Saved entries
════════════════════

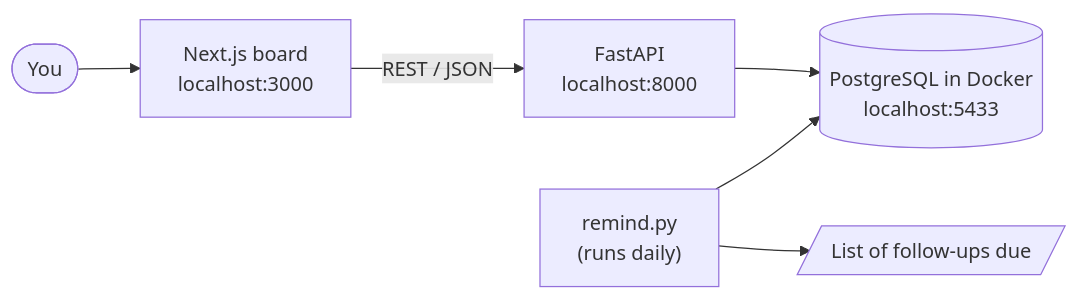
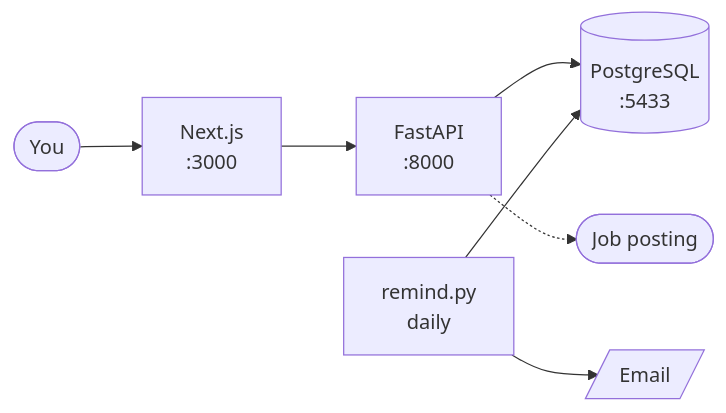
The diagram in README.md (Mtrinh123/JobApplicationTracker), drawn with Mermaid before and after one commit. The commit also changed other lines of this file and 9 other files, not shown here.

````diff
--- a/README.md
+++ b/README.md
@@ -13,8 +21,9 @@
 ```mermaid
 flowchart LR
-    U([You]) --> FE["Next.js board<br/>localhost:3000"]
-    FE -- "REST / JSON" --> BE["FastAPI<br/>localhost:8000"]
-    BE --> DB[("PostgreSQL in Docker<br/>localhost:5433")]
-    R["remind.py<br/>(runs daily)"] --> DB
-    R --> OUT[/"List of follow-ups due"/]
+    U([You]) --> FE["Next.js<br/>:3000"]
+    FE --> BE["FastAPI<br/>:8000"]
+    BE --> DB[("PostgreSQL<br/>:5433")]
+    BE -.-> WEB(["Job posting"])
+    R["remind.py<br/>daily"] --> DB
+    R --> M[/"Email"/]
 ```
````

════════════════════

_Task details_
Answer with a single number: the count of lines above that contain the string "localhost".

_Answer area_
3